■ What the task requires
Number of lines with "frametitle" in the data: give that figure by itself.

● ● ● ● ●

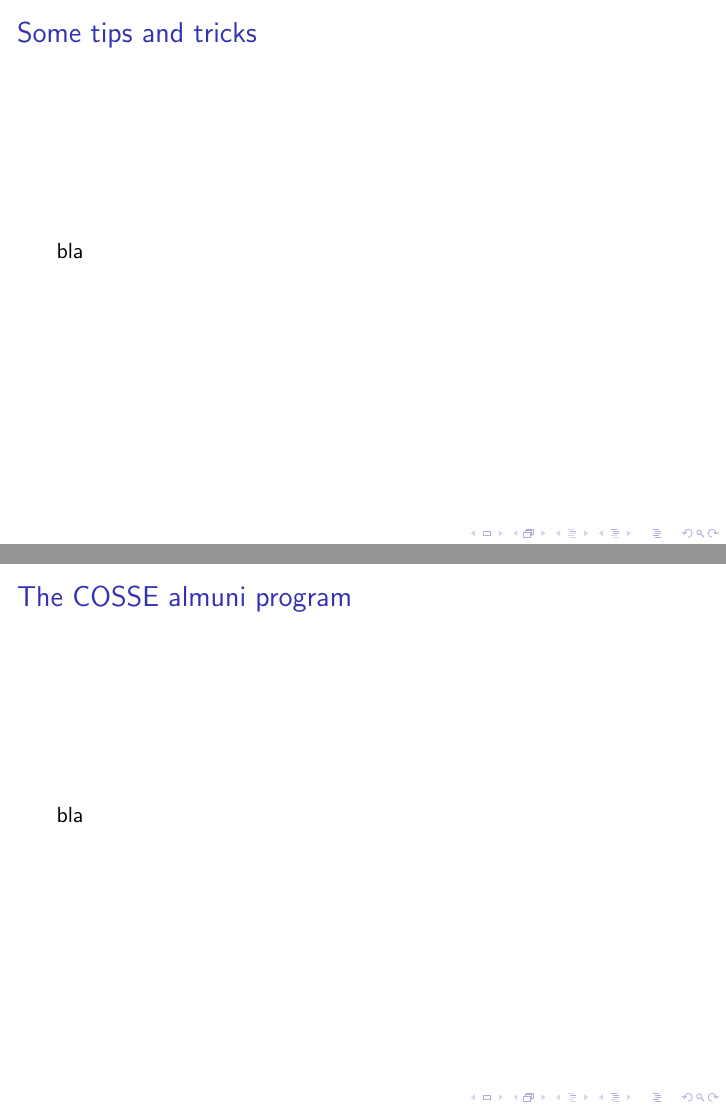
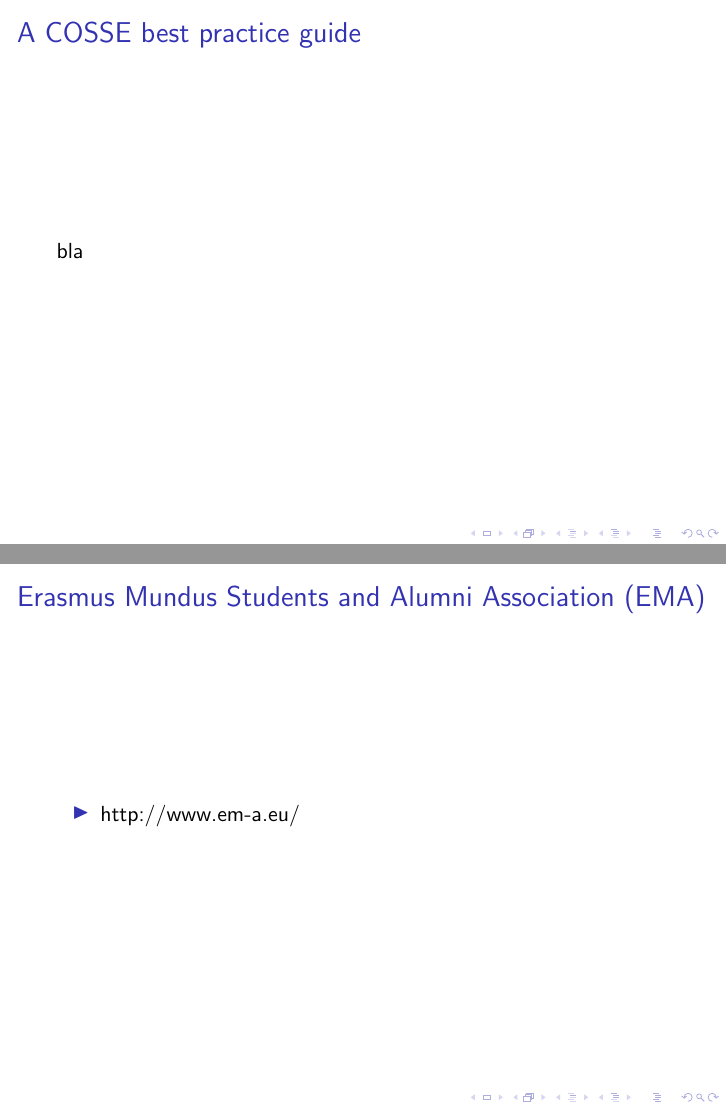
Before and after one commit to ManuelMBaumann/COSSEalumni, LaTeX slides (alumni_talk.tex): pages 3 and 4 of 26 before the commit and pages 3 and 4 of 24 after it, joined at a grey line. Compiled offline with pdfLaTeX; a LaTeX package or settings file that is missing is left out.

Commit message:
added students information

```diff
--- a/alumni_talk.tex
+++ b/alumni_talk.tex
@@ -23,25 +23,24 @@
 
 \section{COSSE best practice guide}
 \begin{frame}
-\frametitle{Some tips and tricks}
+\frametitle{A COSSE best practice guide}
  bla
 \end{frame}
 
 \section{The COSSE almuni program}
 \begin{frame}
-\frametitle{The COSSE almuni program}
- bla
+\frametitle{Erasmus Mundus Students and Alumni Association (EMA)}
+\begin{itemize}
+ \item \href{http://www.em-a.eu/}{http://www.em-a.eu/}
+\end{itemize}
+
 \end{frame}
 
 \section{COSSE - What's next?}
-\begin{frame}
-\frametitle{COSSE - What's next?}
- bla
-\end{frame}
 \subsection{Boba's PhD}
 \begin{frame}
 \frametitle{COSSE - What's next?}
- bla
+ TODO: Boba's PhD project
 \end{frame}
 \subsection{Manuel's PhD}
 \begin{frame}
```
Also changed, not shown: alumni_talk.tex (22 more changed lines).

● ● ● ● ●

■ Your solution
6